Which lines of the entries contain the string "session"? Please find them and copy them.

Source material Start Marker

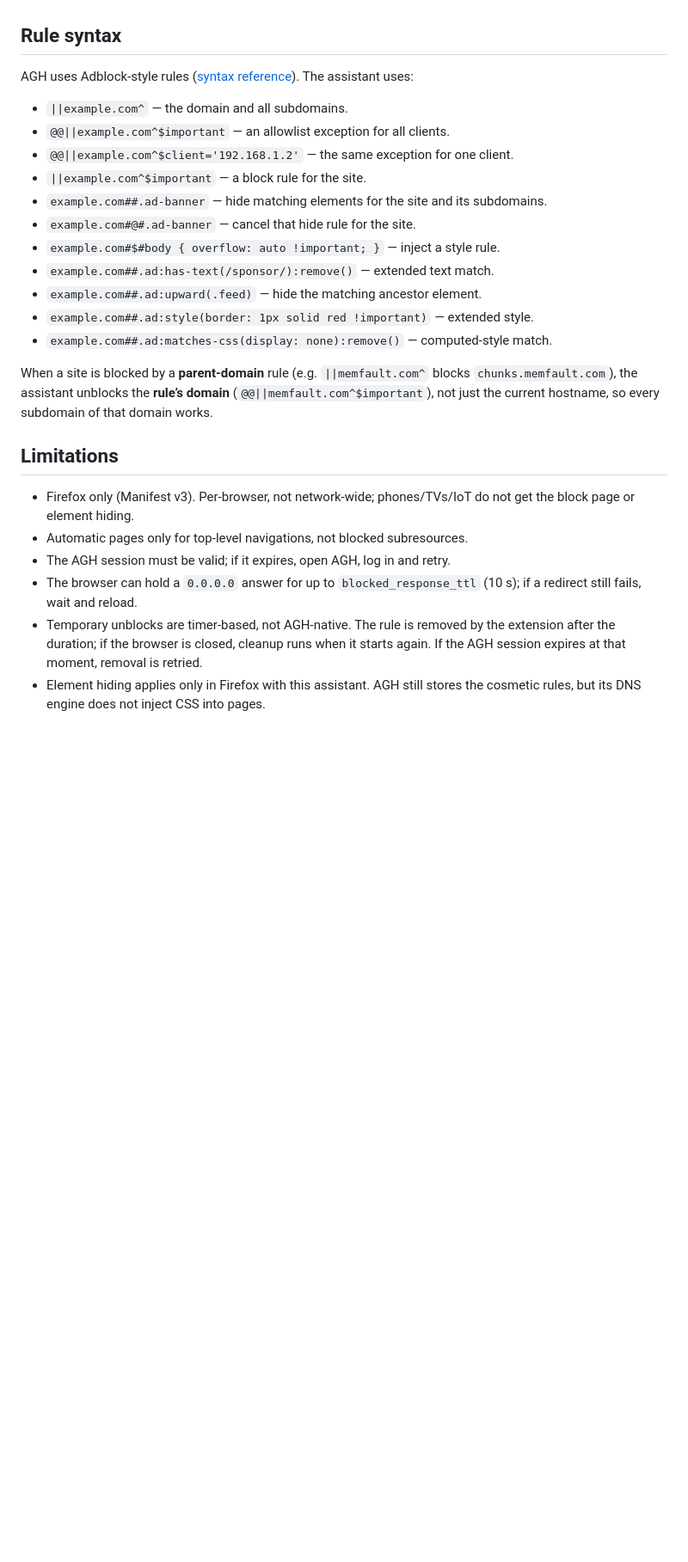
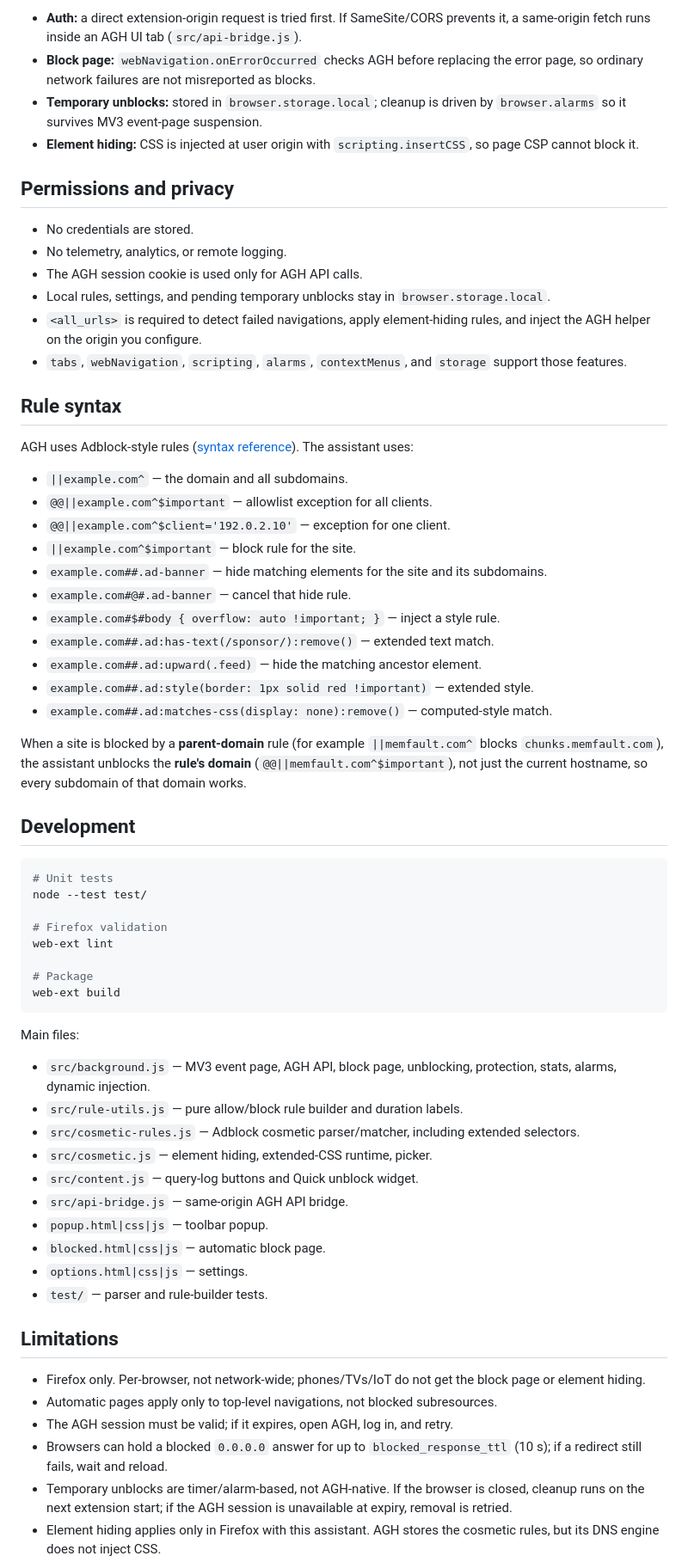
Before and after one commit to tmiland/adguard-home-browser-assistant, a Markdown page: README.md, the part around one of its changes. Shown at 86% size. GitHub-like rendering; blank space fills up the shorter version.

````diff
--- a/README.md
+++ b/README.md
@@ -112,3 +167,24 @@ not set here.
+- **Auth:** a direct extension-origin request is tried first. If SameSite/CORS
+  prevents it, a same-origin fetch runs inside an AGH UI tab
+  (`src/api-bridge.js`).
+- **Block page:** `webNavigation.onErrorOccurred` checks AGH before replacing
+  the error page, so ordinary network failures are not misreported as blocks.
+- **Temporary unblocks:** stored in `browser.storage.local`; cleanup is driven
+  by `browser.alarms` so it survives MV3 event-page suspension.
+- **Element hiding:** CSS is injected at user origin with
+  `scripting.insertCSS`, so page CSP cannot block it.
+
+## Permissions and privacy
+
+- No credentials are stored.
+- No telemetry, analytics, or remote logging.
+- The AGH session cookie is used only for AGH API calls.
+- Local rules, settings, and pending temporary unblocks stay in
+  `browser.storage.local`.
+- `<all_urls>` is required to detect failed navigations, apply element-hiding
+  rules, and inject the AGH helper on the origin you configure.
+- `tabs`, `webNavigation`, `scripting`, `alarms`, `contextMenus`, and `storage`
+  support those features.
 
 ## Rule syntax
 
@@ -117,34 +193,63 @@ AGH uses Adblock-style rules
 The assistant uses:
 
 - `||example.com^` — the domain and all subdomains.
-- `@@||example.com^$important` — an allowlist exception for all clients.
-- `@@||example.com^$client='192.168.1.2'` — the same exception for one client.
-- `||example.com^$important` — a block rule for the site.
+- `@@||example.com^$important` — allowlist exception for all clients.
+- `@@||example.com^$client='192.0.2.10'` — exception for one client.
+- `||example.com^$important` — block rule for the site.
 - `example.com##.ad-banner` — hide matching elements for the site and its
   subdomains.
-- `example.com#@#.ad-banner` — cancel that hide rule for the site.
+- `example.com#@#.ad-banner` — cancel that hide rule.
 - `example.com#$#body { overflow: auto !important; }` — inject a style rule.
 - `example.com##.ad:has-text(/sponsor/):remove()` — extended text match.
 - `example.com##.ad:upward(.feed)` — hide the matching ancestor element.
 - `example.com##.ad:style(border: 1px solid red !important)` — extended style.
 - `example.com##.ad:matches-css(display: none):remove()` — computed-style match.
 
-When a site is blocked by a **parent-domain** rule (e.g. `||memfault.com^` blocks
-`chunks.memfault.com`), the assistant unblocks the **rule’s domain**
-(`@@||memfault.com^$important`), not just the current hostname, so every
-subdomain of that domain works.
+When a site is blocked by a **parent-domain** rule (for example
+`||memfault.com^` blocks `chunks.memfault.com`), the assistant unblocks the
+**rule's domain** (`@@||memfault.com^$important`), not just the current
+hostname, so every subdomain of that domain works.
+
+## Development
+
+```sh
+# Unit tests
+node --test test/
+
+# Firefox validation
+web-ext lint
+
+# Package
+web-ext build
+```
+
+Main files:
+
+- `src/background.js` — MV3 event page, AGH API, block page, unblocking,
+  protection, stats, alarms, dynamic injection.
+- `src/rule-utils.js` — pure allow/block rule builder and duration labels.
+- `src/cosmetic-rules.js` — Adblock cosmetic parser/matcher, including extended
+  selectors.
+- `src/cosmetic.js` — element hiding, extended-CSS runtime, picker.
+- `src/content.js` — query-log buttons and Quick unblock widget.
+- `src/api-bridge.js` — same-origin AGH API bridge.
+- `popup.html|css|js` — toolbar popup.
+- `blocked.html|css|js` — automatic block page.
+- `options.html|css|js` — settings.
+- `test/` — parser and rule-builder tests.
 
 ## Limitations
 
-- Firefox only (Manifest v3). Per-browser, not network-wide; phones/TVs/IoT do
-  not get the block page or element hiding.
-- Automatic pages only for top-level navigations, not blocked subresources.
-- The AGH session must be valid; if it expires, open AGH, log in and retry.
-- The browser can hold a `0.0.0.0` answer for up to `blocked_response_ttl`
-  (10 s); if a redirect still fails, wait and reload.
-- Temporary unblocks are timer-based, not AGH-native. The rule is removed by the
-  extension after the duration; if the browser is closed, cleanup runs when it
-  starts again. If the AGH session expires at that moment, removal is retried.
-- Element hiding applies only in Firefox with this assistant. AGH still stores
-  the cosmetic rules, but its DNS engine does not inject CSS into pages.
+- Firefox only. Per-browser, not network-wide; phones/TVs/IoT do not get the
+  block page or element hiding.
+- Automatic pages apply only to top-level navigations, not blocked
+  subresources.
+- The AGH session must be valid; if it expires, open AGH, log in, and retry.
+- Browsers can hold a blocked `0.0.0.0` answer for up to
+  `blocked_response_ttl` (10 s); if a redirect still fails, wait and reload.
+- Temporary unblocks are timer/alarm-based, not AGH-native. If the browser is
+  closed, cleanup runs on the next extension start; if the AGH session is
+  unavailable at expiry, removal is retried.
+- Element hiding applies only in Firefox with this assistant. AGH stores the
+  cosmetic rules, but its DNS engine does not inject CSS.
 - Cosmetic rules are read from AGH **user rules** and the local rules box; rules
````
Also changed, not shown: other parts of README.md (+151 -85 lines), docs/screenshots/agh-widget.png (added), docs/screenshots/block-page.png (added), docs/screenshots/popup.png (added).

Source material End Marker

**Solution**
+- The AGH session cookie is used only for AGH API calls.
-- The AGH session must be valid; if it expires, open AGH, log in and retry.
-  starts again. If the AGH session expires at that moment, removal is retried.
+- The AGH session must be valid; if it expires, open AGH, log in, and retry.
+  closed, cleanup runs on the next extension start; if the AGH session is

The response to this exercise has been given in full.